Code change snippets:
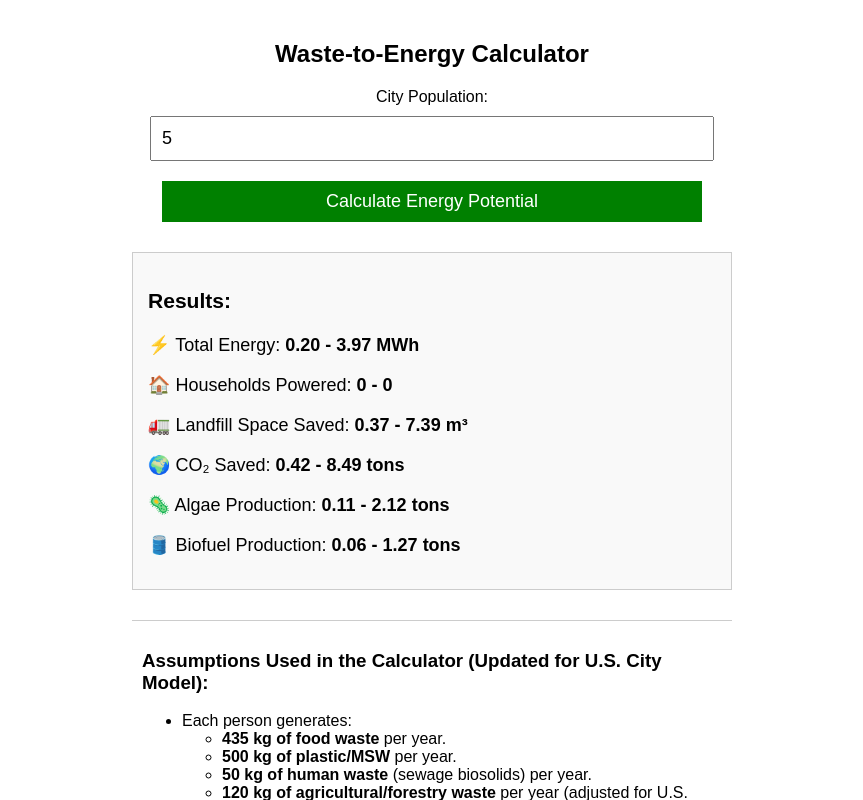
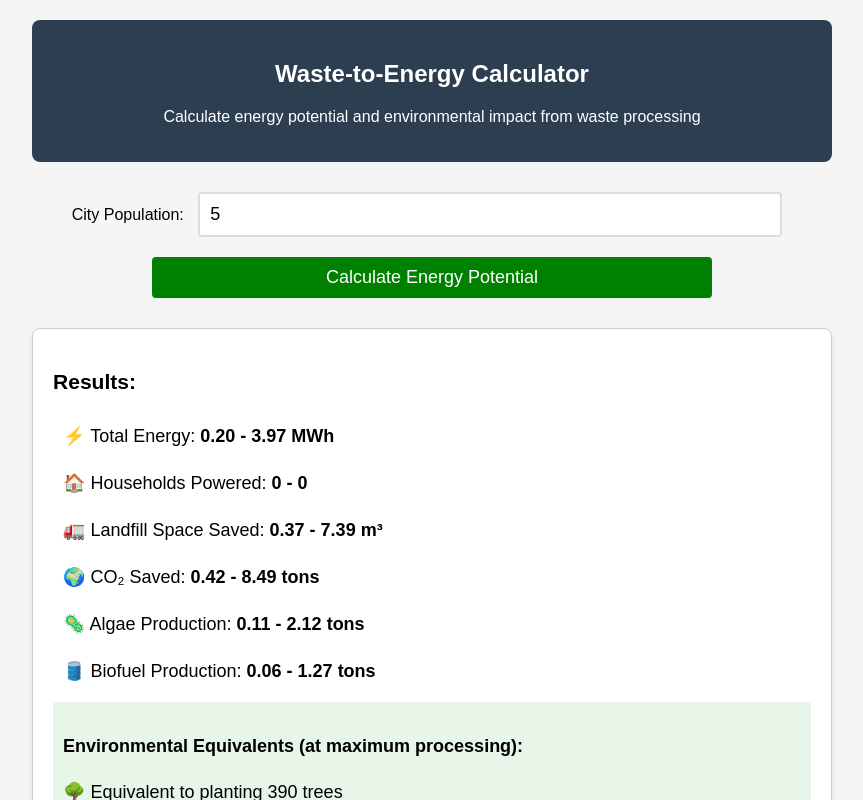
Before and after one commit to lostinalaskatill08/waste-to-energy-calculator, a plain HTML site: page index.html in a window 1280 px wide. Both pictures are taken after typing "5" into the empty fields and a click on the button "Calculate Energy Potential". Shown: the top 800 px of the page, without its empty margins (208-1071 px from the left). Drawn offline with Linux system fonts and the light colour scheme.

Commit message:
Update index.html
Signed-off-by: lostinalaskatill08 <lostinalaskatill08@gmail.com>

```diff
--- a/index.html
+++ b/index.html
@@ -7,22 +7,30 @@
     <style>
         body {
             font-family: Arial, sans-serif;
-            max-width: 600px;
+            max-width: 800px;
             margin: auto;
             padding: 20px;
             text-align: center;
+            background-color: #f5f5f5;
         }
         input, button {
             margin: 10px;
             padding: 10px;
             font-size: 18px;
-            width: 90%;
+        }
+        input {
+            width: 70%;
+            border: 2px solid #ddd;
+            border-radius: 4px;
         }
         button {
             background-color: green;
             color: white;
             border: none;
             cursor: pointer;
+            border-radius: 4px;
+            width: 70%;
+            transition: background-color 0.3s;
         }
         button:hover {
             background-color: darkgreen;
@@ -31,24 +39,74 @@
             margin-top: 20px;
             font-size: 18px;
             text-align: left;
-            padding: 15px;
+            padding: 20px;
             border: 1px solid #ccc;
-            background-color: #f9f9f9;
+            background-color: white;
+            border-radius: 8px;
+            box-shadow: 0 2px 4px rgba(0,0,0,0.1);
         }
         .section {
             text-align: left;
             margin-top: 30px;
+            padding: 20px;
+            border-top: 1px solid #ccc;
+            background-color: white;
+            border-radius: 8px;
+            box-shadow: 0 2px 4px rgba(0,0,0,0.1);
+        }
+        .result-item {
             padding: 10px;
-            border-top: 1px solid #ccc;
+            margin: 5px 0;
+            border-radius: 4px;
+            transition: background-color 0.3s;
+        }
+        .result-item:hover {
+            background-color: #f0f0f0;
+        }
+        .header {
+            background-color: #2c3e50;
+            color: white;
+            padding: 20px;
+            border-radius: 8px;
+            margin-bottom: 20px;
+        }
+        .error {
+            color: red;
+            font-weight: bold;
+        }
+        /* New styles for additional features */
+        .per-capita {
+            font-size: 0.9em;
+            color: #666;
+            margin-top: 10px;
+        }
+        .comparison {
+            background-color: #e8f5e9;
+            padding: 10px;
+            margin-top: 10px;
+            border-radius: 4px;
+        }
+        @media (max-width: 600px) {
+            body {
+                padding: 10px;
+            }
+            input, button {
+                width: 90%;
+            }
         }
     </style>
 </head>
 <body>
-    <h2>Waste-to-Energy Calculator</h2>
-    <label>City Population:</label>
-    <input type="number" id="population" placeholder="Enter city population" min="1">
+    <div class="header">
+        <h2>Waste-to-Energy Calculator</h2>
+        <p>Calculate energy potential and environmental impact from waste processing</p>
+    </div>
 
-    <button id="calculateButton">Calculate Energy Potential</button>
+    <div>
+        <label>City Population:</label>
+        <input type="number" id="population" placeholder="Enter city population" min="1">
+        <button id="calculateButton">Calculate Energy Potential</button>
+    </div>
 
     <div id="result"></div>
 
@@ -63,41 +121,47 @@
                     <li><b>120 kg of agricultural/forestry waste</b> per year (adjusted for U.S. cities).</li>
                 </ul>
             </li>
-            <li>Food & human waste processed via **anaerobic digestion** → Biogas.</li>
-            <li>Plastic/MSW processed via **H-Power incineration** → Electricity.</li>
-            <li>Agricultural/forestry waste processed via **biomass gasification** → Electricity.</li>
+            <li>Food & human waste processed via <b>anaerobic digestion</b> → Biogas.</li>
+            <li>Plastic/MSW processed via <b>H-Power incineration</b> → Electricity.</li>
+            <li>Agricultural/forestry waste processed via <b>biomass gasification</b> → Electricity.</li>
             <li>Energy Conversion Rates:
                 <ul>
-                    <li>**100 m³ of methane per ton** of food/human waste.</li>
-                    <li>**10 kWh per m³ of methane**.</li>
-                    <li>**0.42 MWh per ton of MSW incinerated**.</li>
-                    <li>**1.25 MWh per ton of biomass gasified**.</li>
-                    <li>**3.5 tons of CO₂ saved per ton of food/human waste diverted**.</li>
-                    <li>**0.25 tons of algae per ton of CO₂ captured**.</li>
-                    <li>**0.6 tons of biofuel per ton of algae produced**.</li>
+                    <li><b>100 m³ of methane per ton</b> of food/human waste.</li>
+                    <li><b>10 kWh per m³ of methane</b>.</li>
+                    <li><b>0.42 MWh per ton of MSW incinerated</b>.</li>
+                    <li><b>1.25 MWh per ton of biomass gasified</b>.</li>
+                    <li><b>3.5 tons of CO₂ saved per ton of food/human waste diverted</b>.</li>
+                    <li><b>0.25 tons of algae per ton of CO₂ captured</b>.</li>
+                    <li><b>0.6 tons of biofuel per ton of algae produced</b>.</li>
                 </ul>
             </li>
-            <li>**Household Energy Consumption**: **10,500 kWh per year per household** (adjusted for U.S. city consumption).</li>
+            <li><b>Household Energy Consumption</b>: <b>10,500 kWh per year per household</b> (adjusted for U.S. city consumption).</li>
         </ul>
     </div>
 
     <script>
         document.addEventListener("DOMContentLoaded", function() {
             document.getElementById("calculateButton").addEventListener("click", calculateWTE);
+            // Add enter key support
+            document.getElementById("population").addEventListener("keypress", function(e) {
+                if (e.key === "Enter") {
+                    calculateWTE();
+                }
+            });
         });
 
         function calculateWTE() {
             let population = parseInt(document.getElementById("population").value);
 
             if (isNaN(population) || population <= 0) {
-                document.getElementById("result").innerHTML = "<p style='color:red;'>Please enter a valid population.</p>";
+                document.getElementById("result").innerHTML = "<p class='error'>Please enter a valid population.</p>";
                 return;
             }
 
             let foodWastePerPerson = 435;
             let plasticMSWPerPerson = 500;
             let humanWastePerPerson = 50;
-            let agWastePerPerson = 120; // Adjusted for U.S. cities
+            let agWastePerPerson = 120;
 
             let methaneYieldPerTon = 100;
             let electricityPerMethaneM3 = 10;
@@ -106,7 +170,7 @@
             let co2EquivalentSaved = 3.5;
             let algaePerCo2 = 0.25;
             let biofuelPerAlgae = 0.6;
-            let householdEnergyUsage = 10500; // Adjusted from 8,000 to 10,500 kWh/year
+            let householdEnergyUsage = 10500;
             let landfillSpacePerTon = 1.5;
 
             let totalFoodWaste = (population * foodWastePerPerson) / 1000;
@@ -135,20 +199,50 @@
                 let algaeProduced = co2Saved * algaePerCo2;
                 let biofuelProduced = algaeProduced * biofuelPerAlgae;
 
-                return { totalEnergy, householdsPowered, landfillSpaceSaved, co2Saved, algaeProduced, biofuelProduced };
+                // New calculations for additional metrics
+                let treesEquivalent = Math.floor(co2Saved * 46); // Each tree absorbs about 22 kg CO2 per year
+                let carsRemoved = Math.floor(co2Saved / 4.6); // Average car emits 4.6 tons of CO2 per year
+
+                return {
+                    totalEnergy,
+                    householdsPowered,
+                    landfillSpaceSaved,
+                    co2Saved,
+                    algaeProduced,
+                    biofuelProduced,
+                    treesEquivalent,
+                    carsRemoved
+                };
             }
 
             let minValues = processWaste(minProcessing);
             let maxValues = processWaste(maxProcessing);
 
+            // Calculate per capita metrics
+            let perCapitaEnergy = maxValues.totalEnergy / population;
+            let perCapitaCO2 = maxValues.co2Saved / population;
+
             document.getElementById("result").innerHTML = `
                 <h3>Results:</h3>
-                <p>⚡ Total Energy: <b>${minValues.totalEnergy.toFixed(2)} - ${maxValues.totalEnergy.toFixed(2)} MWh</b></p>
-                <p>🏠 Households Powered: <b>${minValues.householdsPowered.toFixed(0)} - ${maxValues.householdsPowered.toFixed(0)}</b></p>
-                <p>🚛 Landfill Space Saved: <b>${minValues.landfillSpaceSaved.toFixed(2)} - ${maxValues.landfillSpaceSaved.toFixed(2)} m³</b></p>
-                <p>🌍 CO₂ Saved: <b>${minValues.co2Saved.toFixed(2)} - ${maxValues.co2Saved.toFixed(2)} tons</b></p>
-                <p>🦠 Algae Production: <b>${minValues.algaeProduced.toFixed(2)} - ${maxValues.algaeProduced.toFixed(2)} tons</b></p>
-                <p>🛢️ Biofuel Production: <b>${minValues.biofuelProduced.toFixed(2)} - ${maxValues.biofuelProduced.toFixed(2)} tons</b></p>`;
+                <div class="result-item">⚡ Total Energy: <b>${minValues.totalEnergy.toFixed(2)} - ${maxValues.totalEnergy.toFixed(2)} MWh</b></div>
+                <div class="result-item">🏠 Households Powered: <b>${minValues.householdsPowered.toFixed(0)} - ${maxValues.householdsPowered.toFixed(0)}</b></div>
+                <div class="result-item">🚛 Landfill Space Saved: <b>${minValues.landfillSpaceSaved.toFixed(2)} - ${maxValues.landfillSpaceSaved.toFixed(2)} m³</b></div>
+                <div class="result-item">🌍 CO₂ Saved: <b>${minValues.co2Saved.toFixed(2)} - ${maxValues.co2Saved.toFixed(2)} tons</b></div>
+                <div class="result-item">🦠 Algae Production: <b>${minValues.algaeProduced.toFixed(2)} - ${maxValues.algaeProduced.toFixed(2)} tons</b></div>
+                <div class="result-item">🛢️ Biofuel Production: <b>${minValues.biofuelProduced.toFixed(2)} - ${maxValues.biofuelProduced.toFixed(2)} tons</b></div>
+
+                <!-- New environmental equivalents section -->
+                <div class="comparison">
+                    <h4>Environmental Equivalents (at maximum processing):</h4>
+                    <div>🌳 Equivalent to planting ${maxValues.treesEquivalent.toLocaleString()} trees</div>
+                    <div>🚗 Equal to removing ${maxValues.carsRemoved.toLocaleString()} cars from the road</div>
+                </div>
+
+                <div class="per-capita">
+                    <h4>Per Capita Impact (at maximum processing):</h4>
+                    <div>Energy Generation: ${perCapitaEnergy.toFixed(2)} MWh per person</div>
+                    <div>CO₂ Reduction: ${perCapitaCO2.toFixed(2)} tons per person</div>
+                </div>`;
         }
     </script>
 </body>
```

--

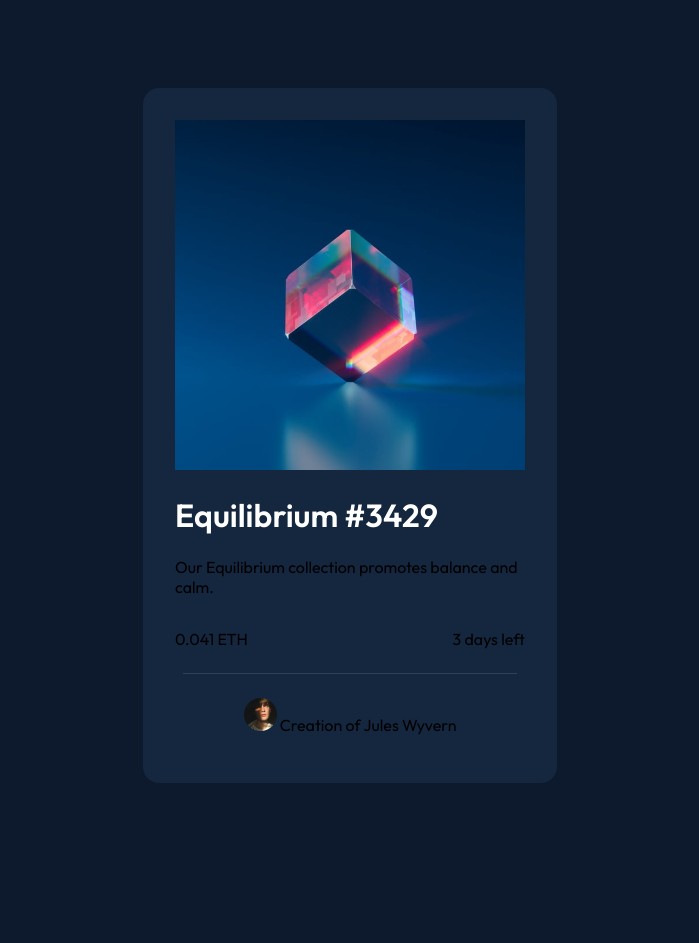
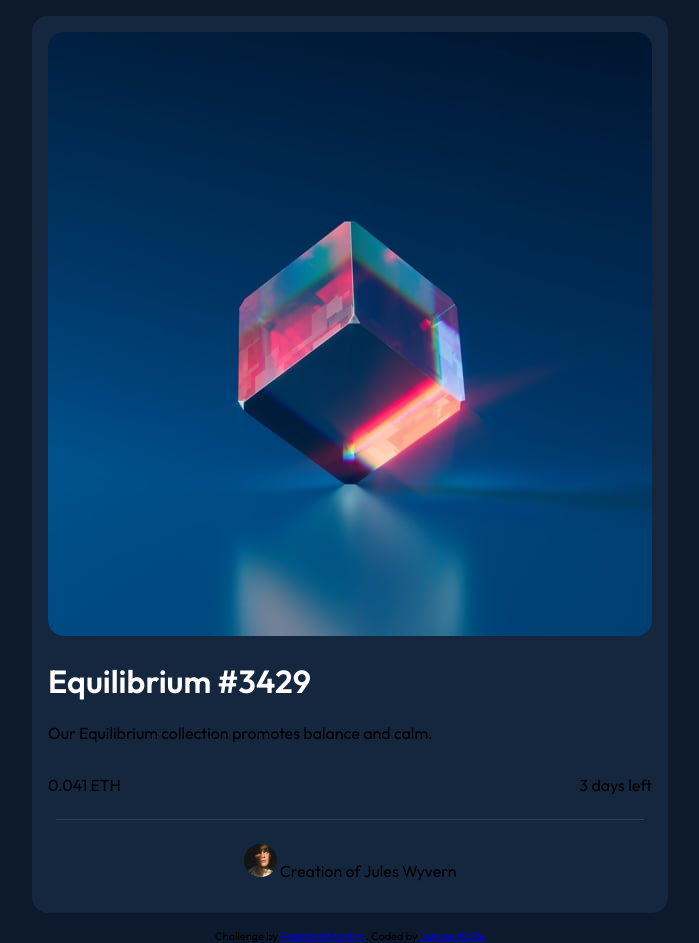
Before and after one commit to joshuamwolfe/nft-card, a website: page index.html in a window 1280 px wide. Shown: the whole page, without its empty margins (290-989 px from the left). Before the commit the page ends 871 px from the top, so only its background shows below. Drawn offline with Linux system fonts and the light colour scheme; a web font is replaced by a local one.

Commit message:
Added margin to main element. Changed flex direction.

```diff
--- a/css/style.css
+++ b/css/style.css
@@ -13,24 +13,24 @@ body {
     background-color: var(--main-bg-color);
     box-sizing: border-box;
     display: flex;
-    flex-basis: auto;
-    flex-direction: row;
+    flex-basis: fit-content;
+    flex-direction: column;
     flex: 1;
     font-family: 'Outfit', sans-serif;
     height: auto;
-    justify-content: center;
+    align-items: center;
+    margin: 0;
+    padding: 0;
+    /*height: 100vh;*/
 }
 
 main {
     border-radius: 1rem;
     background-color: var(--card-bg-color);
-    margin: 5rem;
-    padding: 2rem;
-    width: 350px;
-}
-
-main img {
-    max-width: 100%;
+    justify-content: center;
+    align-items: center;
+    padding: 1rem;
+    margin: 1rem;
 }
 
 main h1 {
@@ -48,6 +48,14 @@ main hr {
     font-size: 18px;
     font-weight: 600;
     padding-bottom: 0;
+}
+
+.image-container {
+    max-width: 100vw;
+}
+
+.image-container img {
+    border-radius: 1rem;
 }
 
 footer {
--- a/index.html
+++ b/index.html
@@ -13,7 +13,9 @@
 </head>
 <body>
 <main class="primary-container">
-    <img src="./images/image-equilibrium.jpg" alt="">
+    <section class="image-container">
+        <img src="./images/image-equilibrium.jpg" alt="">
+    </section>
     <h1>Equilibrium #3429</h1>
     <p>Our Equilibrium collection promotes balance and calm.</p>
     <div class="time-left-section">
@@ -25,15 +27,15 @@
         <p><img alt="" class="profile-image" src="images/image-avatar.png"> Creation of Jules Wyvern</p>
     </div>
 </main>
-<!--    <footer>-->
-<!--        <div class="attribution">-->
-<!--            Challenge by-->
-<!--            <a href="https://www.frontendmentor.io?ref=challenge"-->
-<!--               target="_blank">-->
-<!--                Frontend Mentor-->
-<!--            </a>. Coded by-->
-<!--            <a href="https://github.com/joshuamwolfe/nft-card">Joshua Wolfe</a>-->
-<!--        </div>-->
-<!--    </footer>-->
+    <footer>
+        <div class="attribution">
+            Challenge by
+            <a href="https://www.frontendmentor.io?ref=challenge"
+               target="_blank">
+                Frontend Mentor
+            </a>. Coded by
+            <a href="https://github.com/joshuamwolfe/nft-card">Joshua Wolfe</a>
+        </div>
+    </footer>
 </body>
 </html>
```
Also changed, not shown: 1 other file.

*About this exercise*
The total, and nothing more: how many lines in the entries contain "consumption"?

*Result of the exercise*
2